Chorizo — Off the Beaten Aisle
Chorizo is a bit like pornography. You’ll know it when you see it, but it’s a bit hard to define in the abstract.
That’s because there are several hundred varieties of this sausage made across at least three continents and many bear little resemblance to the others.
Making matters worse, chorizo makers in the U.S. are a pretty freewheeling bunch. No matter what the packages say, you never quite know what you’re getting.
The good news is that you don’t need to sift through all that to understand why this meat is well worth working into your dinner repertoire.
At its most basic level, chorizo is a sausage made from chopped or ground pork and a ton of seasonings, often including garlic.
The flavors are deeply smoky and savory, with varying degrees of heat. Most are assertive and peppery, but not truly spicy.
The three main producers of chorizo are Spain, Portugal and Mexico. Spanish and Portuguese chorizo (the latter known as chourico) are most common in the U.S., but for many of the products sold here that’s a distinction without a difference. In Spain, chorizo has a distinct red color thanks to ample seasoning with paprika. It is available in two main varieties: cooking and cured.
Cooking chorizo is coarse, crumbly, deliciously fatty, and jammed with spices (which vary by region). The meat can be smoked or plain.
To use cooking chorizo, the casing must be removed. The meat then is crumbled and added to other meats or soups, or sautéed.
Cured chorizo is similarly seasoned — including the paprika — but is cured for at least two months. During this period, bacteria and salt work their flavor magic on the meat. The result is a salami-like sausage with a big, bold, peppery flavor.
Cured chorizo traditionally is thinly sliced and eaten at room temperature. It also can be finely chopped and cooked. Most chorizo sold here is the cured style.

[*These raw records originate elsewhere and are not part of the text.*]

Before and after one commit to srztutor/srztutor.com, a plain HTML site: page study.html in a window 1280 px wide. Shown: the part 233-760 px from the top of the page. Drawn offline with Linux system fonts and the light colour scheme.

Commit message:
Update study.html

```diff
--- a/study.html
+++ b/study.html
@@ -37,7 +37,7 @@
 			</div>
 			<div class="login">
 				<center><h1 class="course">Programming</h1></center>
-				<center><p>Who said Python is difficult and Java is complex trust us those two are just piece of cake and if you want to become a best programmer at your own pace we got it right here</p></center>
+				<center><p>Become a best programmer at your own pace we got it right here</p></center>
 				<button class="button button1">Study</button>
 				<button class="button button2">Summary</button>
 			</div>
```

Portuguese chourico adds wine to the flavoring mix, and often is smoked. Most varieties can be thinly sliced and eaten as-is, though it also can be cooked.
Mexican chorizo is made from fresh (not smoked) pork, and generally sports the seasonings we associate with Mexican cuisine, including chiles and cilantro.
While there are some cured varieties of Mexican chorizo, most should be cut open (discarding the casing), crumbled and cooked. Use the meat in just about any Mexican dish calling for meat (and big, big flavor), including nachos.
• Make soup. Thinly slice the chorizo, then combine with sliced onion, garlic, canned chickpeas and chicken broth. Simmer, then ladle into a bowl and spoon pesto over each serving.
• Coarsely chop chorizo, then finely chop in a food processor. Mix into ground beef or turkey, then use for meatballs or meatloaf.
• Thinly sliced chorizo can be used similar to pepperoni on a pizza.
• Add finely chopped chorizo to home fries and hash browns. While you’re at it, sauté a bit, then add to scrambled eggs.
• Finely chop chorizo, then sauté it and a finely diced onion. Add Arborio rice and chicken broth to make a crazy-good risotto.
Sometimes it’s best to not over-think things. As in this basic roasted chicken, my take on a simple French classic. I love that everything is just tossed into a pot, put in the oven and ignored until done.
The recipe calls for a cast-iron Dutch oven. These really are indispensable for making all manner of roasts and stews. And they are as happy on the burner as in the oven (where, when covered, their heavy lids seal in moisture).
Heat the oven to 350 degrees F.
Combine the salt and garlic powder, then rub the mixture over and under the skin of the chicken. Set aside.
In a 5½-quart (or larger) Dutch oven over medium-high, heat the oil. Add the chicken and sear for 5 minutes per side. Transfer the chicken to a plate.
Add the chorizo to the pan, then sauté for 4 minutes. Add the thyme and rosemary. Heat for 30 seconds.
Return the chicken to the pan, breast up. Arrange the onion, carrots, potatoes, lemon and garlic around the chicken, then place the lid over the pot.
Transfer to the oven and roast for 45 minutes, or until the breast reads 160 degrees F on an instant thermometer.
Transfer the chicken to a platter and tent with foil.
Use a slotted spoon to transfer the vegetables and chorizo to a serving bowl. Cover to keep warm. Discard the lemon quarters and any herb stems.
Place the pot over medium heat and bring to a boil. Cook until reduced and thickened, about 3 to 4 minutes. Adjust seasoning with salt and pepper. Serve the sauce drizzled over the chicken.
J.M. Hirsch is the national food editor for The Associated Press. He is the author of the recent cookbook High Flavor, Low Labor: Reinventing Weeknight Cooking . He also blogs at LunchBoxBlues.com.